DATA FOR THIS EXERCISE:

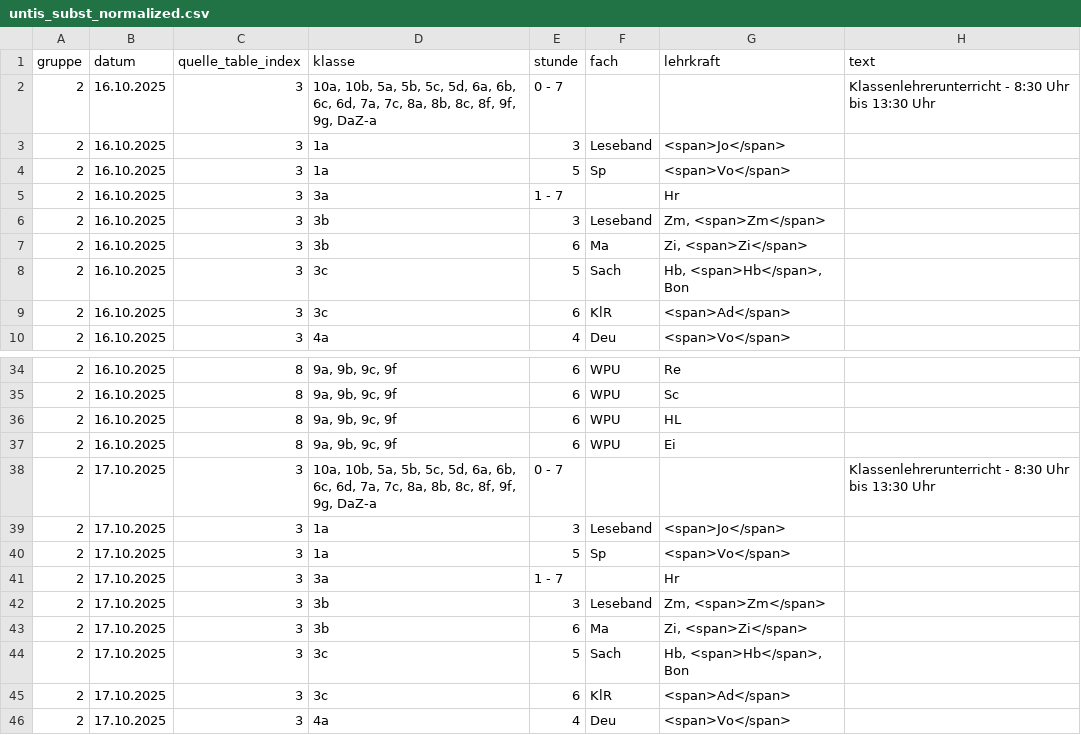
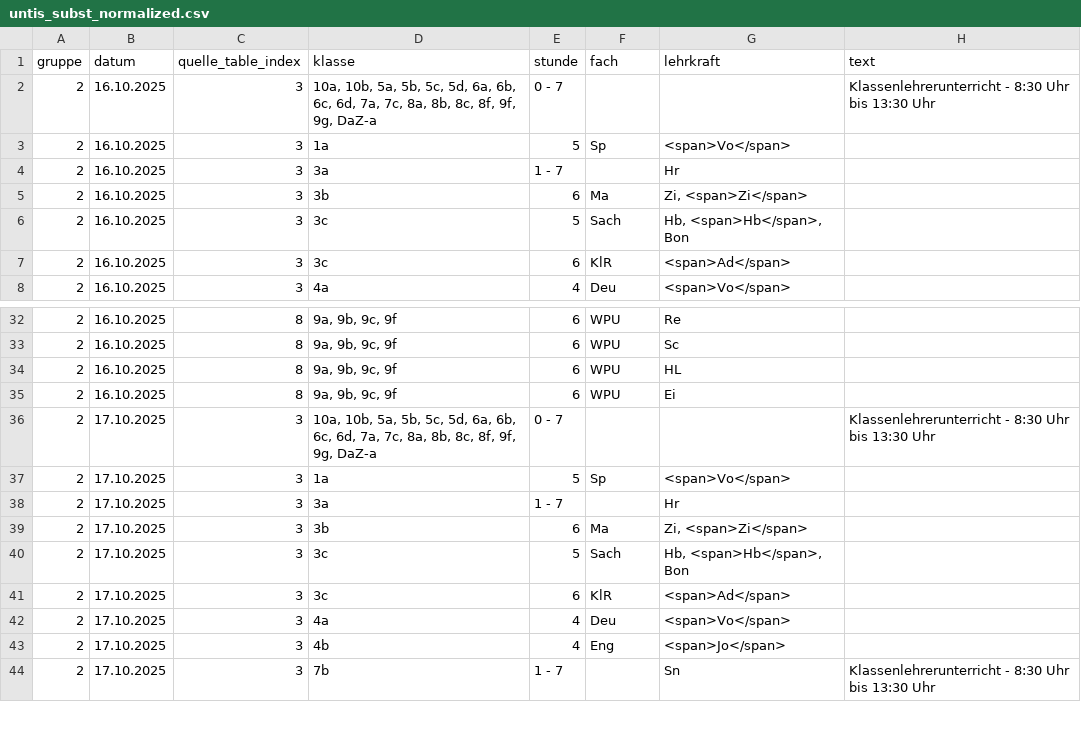
Before and after one commit to iluvatar80/untis-monitor, a CSV file: docs/untis_subst_normalized.csv, drawn as a sheet; only a part is shown, gaps mark what is left out; the shorter side is filled out with more unchanged rows.

```diff
--- a/docs/untis_subst_normalized.csv
+++ b/docs/untis_subst_normalized.csv
@@ -2,6 +2,4 @@
 2,16.10.2025,3,"10a, 10b, 5a, 5b, 5c, 5d, 6a, 6b, 6c, 6d, 7a, 7c, 8a, 8b, 8c, 8f, 9f, 9g, DaZ-a",0 - 7,,,Klassenlehrerunterricht - 8:30 Uhr bis 13:30 Uhr
-2,16.10.2025,3,1a,3,Leseband,<span>Jo</span>,
 2,16.10.2025,3,1a,5,Sp,<span>Vo</span>,
 2,16.10.2025,3,3a,1 - 7,,Hr,
-2,16.10.2025,3,3b,3,Leseband,"Zm, <span>Zm</span>",
 2,16.10.2025,3,3b,6,Ma,"Zi, <span>Zi</span>",
@@ -38,6 +36,4 @@
 2,17.10.2025,3,"10a, 10b, 5a, 5b, 5c, 5d, 6a, 6b, 6c, 6d, 7a, 7c, 8a, 8b, 8c, 8f, 9f, 9g, DaZ-a",0 - 7,,,Klassenlehrerunterricht - 8:30 Uhr bis 13:30 Uhr
-2,17.10.2025,3,1a,3,Leseband,<span>Jo</span>,
 2,17.10.2025,3,1a,5,Sp,<span>Vo</span>,
 2,17.10.2025,3,3a,1 - 7,,Hr,
-2,17.10.2025,3,3b,3,Leseband,"Zm, <span>Zm</span>",
 2,17.10.2025,3,3b,6,Ma,"Zi, <span>Zi</span>",
```
Also changed, not shown: docs/webuntis_subst.csv, 7 other files.
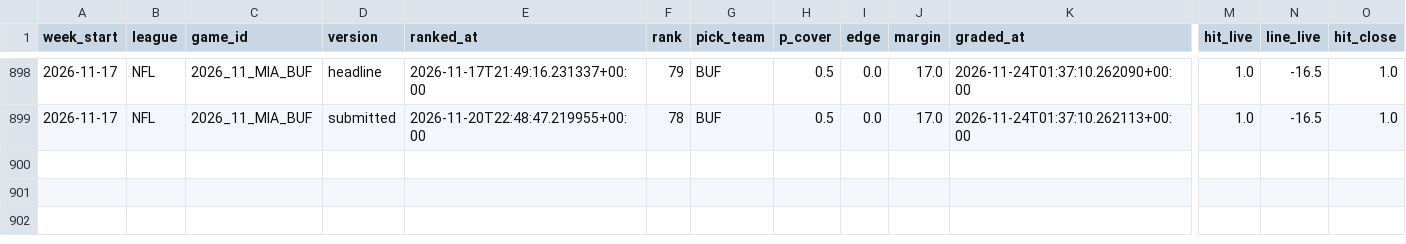
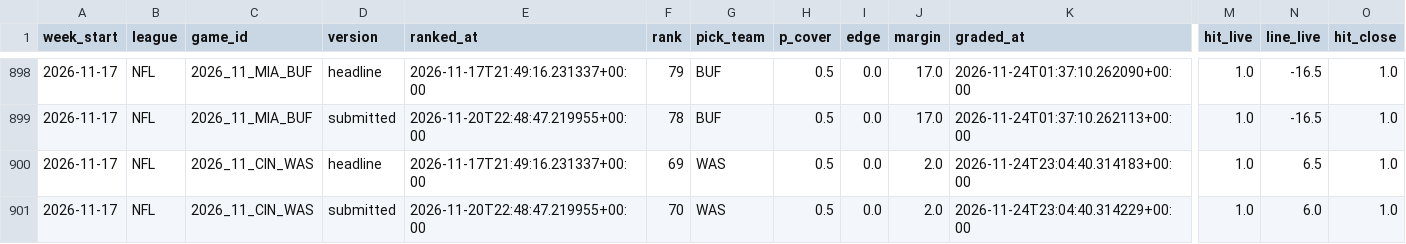
Before and after one commit to grantmaney/ats-model, a CSV file: data/results/results.csv, drawn as a sheet; only a part is shown, gaps mark what is left out; rows hold the shown columns only; the diff names each change by its address in the sheet, - before the commit and + after, or states it on an @@ line.

```diff
--- a/data/results/results.csv
+++ b/data/results/results.csv
+row 900: 2026-11-17 | NFL | 2026_11_CIN_WAS | headline | 2026-11-17T21:49:16.231337+00:00 | 69 | WAS | 0.5 | 0.0 | 2.0 | 2026-11-24T23:04:40.314183+00:00 | 1.0 | 6.5 | 1.0
+row 901: 2026-11-17 | NFL | 2026_11_CIN_WAS | submitted | 2026-11-20T22:48:47.219955+00:00 | 70 | WAS | 0.5 | 0.0 | 2.0 | 2026-11-24T23:04:40.314229+00:00 | 1.0 | 6.0 | 1.0
```
Also changed, not shown: 6 other files.
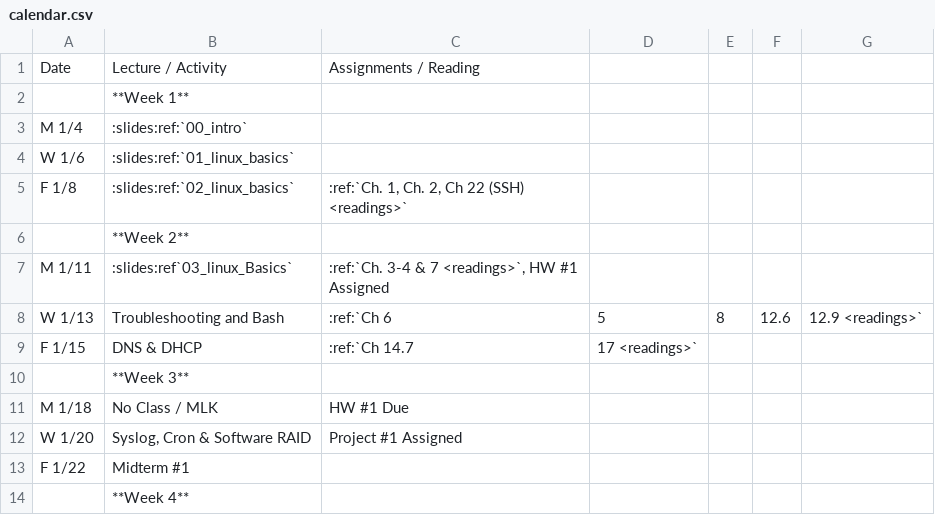
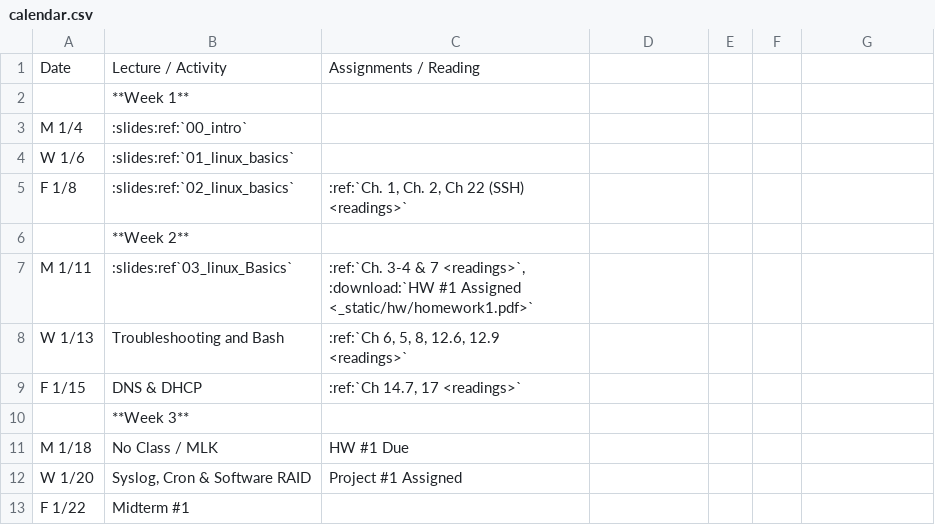
Before and after one commit to osuosl/cs312, a CSV file: source/_static/calendar.csv, drawn as a sheet; only a part is shown; the shorter side is filled out with more unchanged rows.

```diff
--- a/source/_static/calendar.csv
+++ b/source/_static/calendar.csv
@@ -6,5 +6,5 @@ F 1/8,:slides:ref:`02_linux_basics`,":ref:`Ch. 1, Ch. 2, Ch 22 (SSH) <readings>`
 ,**Week 2**,
-M 1/11,:slides:ref`03_linux_Basics`,":ref:`Ch. 3-4 & 7 <readings>`, HW #1 Assigned"
-W 1/13,Troubleshooting and Bash,:ref:`Ch 6, 5, 8, 12.6, 12.9 <readings>`
-F 1/15,DNS & DHCP,:ref:`Ch 14.7, 17 <readings>`
+M 1/11,:slides:ref`03_linux_Basics`,":ref:`Ch. 3-4 & 7 <readings>`, :download:`HW #1 Assigned <_static/hw/homework1.pdf>`"
+W 1/13,Troubleshooting and Bash,":ref:`Ch 6, 5, 8, 12.6, 12.9 <readings>`"
+F 1/15,DNS & DHCP,":ref:`Ch 14.7, 17 <readings>`"
 ,**Week 3**,
```
Also changed, not shown: 2 other files.
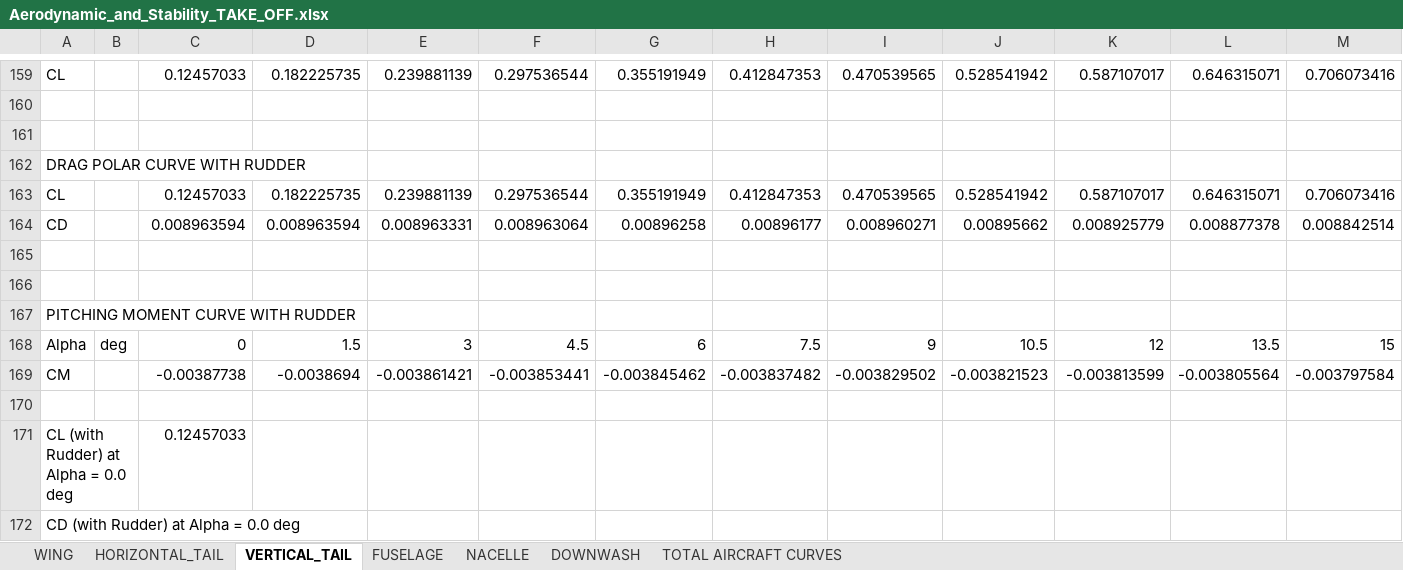
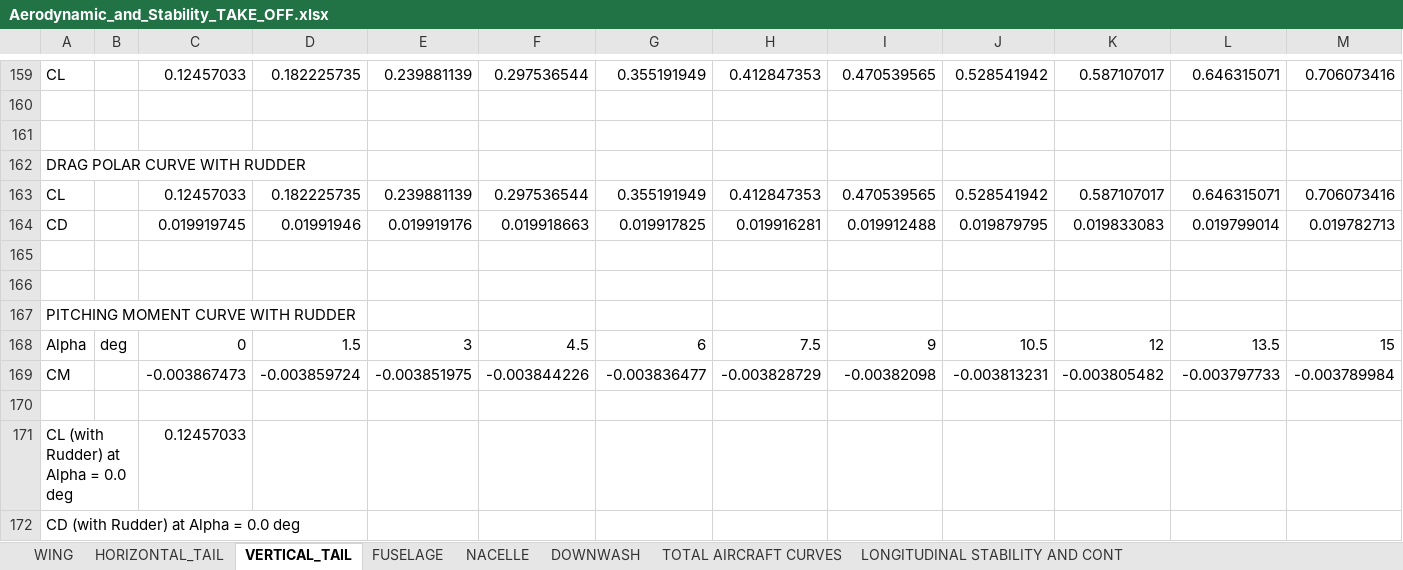
Before and after one commit to QiquWong/jpad, an Excel workbook: JPADSandBox_v2/out/ATR-72/AERODYNAMIC_AND_STABILITY_TAKE_OFF/Aerodynamic_and_Stability_TAKE_OFF.xlsx, sheet VERTICAL_TAIL, drawn as a sheet; only a part is shown, gaps mark what is left out; values as stored, in another font and other column widths than the file's, no borders; removed rows and columns are numbered as before the commit, all else as after; rows hold the shown columns only; the diff names each change by its address in the sheet, - before the commit and + after, or states it on an @@ line.

Commit message:
More work on ACAerodynamicAndStabilityManager.

```diff
--- a/JPADSandBox_v2/out/ATR-72/AERODYNAMIC_AND_STABILITY_TAKE_OFF/Aerodynamic_and_Stability_TAKE_OFF.xlsx (sheet VERTICAL_TAIL)
+++ b/JPADSandBox_v2/out/ATR-72/AERODYNAMIC_AND_STABILITY_TAKE_OFF/Aerodynamic_and_Stability_TAKE_OFF.xlsx (sheet VERTICAL_TAIL)
+sheet tab: LONGITUDINAL STABILITY AND CONT
-row 164: CD |  | 0.008963594 | 0.008963594 | 0.008963331 | 0.008963064 | 0.00896258 | 0.00896177 | 0.008960271 | 0.00895662 | 0.008925779 | 0.008877378 | 0.008842514
+row 164: CD |  | 0.019919745 | 0.01991946 | 0.019919176 | 0.019918663 | 0.019917825 | 0.019916281 | 0.019912488 | 0.019879795 | 0.019833083 | 0.019799014 | 0.019782713
-row 169: CM |  | -0.00387738 | -0.0038694 | -0.003861421 | -0.003853441 | -0.003845462 | -0.003837482 | -0.003829502 | -0.003821523 | -0.003813599 | -0.003805564 | -0.003797584
+row 169: CM |  | -0.003867473 | -0.003859724 | -0.003851975 | -0.003844226 | -0.003836477 | -0.003828729 | -0.00382098 | -0.003813231 | -0.003805482 | -0.003797733 | -0.003789984
```
Also changed, not shown: sheet HORIZONTAL_TAIL, sheet TOTAL AIRCRAFT CURVES, sheet DOWNWASH, 26 other files.
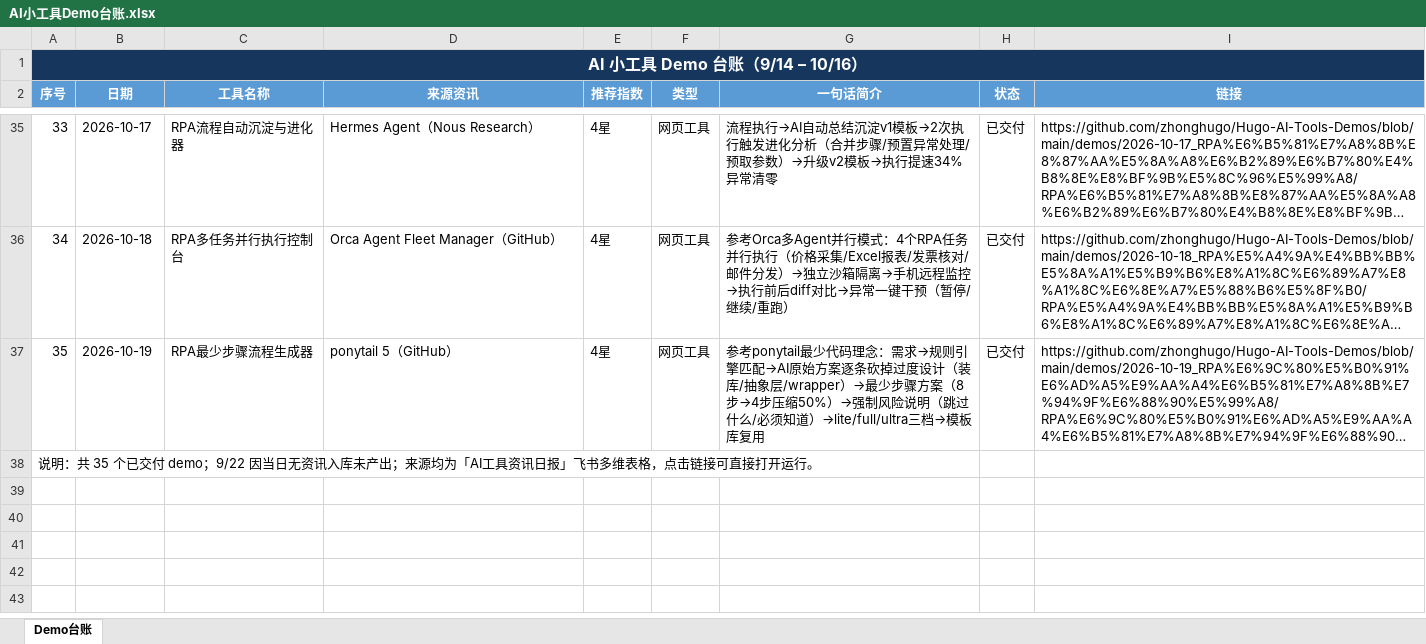
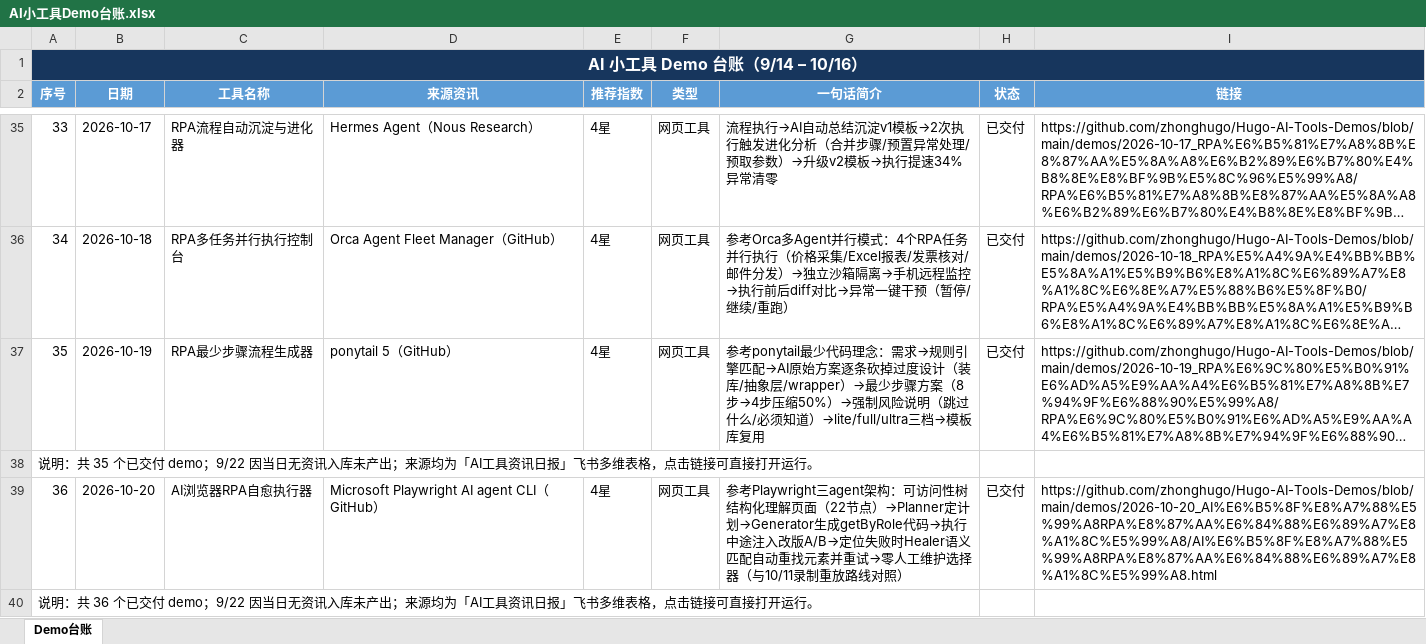
Before and after one commit to zhonghugo/Hugo-AI-Tools-Demos, an Excel workbook: demos/作品集总览/AI小工具Demo台账.xlsx, sheet Demo台账, drawn as a sheet; only a part is shown, gaps mark what is left out; long unchanged cells end in …; values as stored, in another font and other column widths than the file's, no borders; the diff names each change by its address in the sheet, - before the commit and + after, or states it on an @@ line.

Commit message:
10/20 AI浏览器RPA自愈执行器 demo

```diff
--- a/demos/作品集总览/AI小工具Demo台账.xlsx (sheet Demo台账)
+++ b/demos/作品集总览/AI小工具Demo台账.xlsx (sheet Demo台账)
+row 39: 36 | 2026-10-20 | AI浏览器RPA自愈执行器 | Microsoft Playwright AI agent CLI（GitHub） | 4星 | 网页工具 | 参考Playwright三agent架构：可访问性树结构化理解页面（22节点）→Planner定计划→Generator生成getByRole代码→执行中途注入改版A/B→定位失败时Healer语义匹配自动重找元素并重试→零人工维护选择器（与10/11录制重放路线对照） | 已交付 | https://github.com/zhonghugo/Hugo-AI-Tools-Demos/blob/main/demos/2026-10-20_AI%E6%B5%8F%E8%A7%88%E5%99%A8RPA%E8%87%AA%E6%84%88%E6%89%A7%E8%A1%8C%E5%99%A8/AI%E6%B5%8F%E8%A7%88%E5%99%A8RPA%E8%87%AA%E6%84%88%E6%89%A7%E8%A1%8C%E5%99%A8.html
+row 40: 说明：共 36 个已交付 demo；9/22 因当日无资讯入库未产出；来源均为「AI工具资讯日报」飞书多维表格，点击链接可直接打开运行。
```
Also changed, not shown: 4 other files.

WHAT IS EXPECTED:
Your answer must consist of every line in the listing that contains "results".

RESPONSE AREA:
Before and after one commit to grantmaney/ats-model, a CSV file: data/results/results.csv, drawn as a sheet; only a part is shown, gaps mark what is left out; rows hold the shown columns only; the diff names each change by its address in the sheet, - before the commit and + after, or states it on an @@ line.
--- a/data/results/results.csv
+++ b/data/results/results.csv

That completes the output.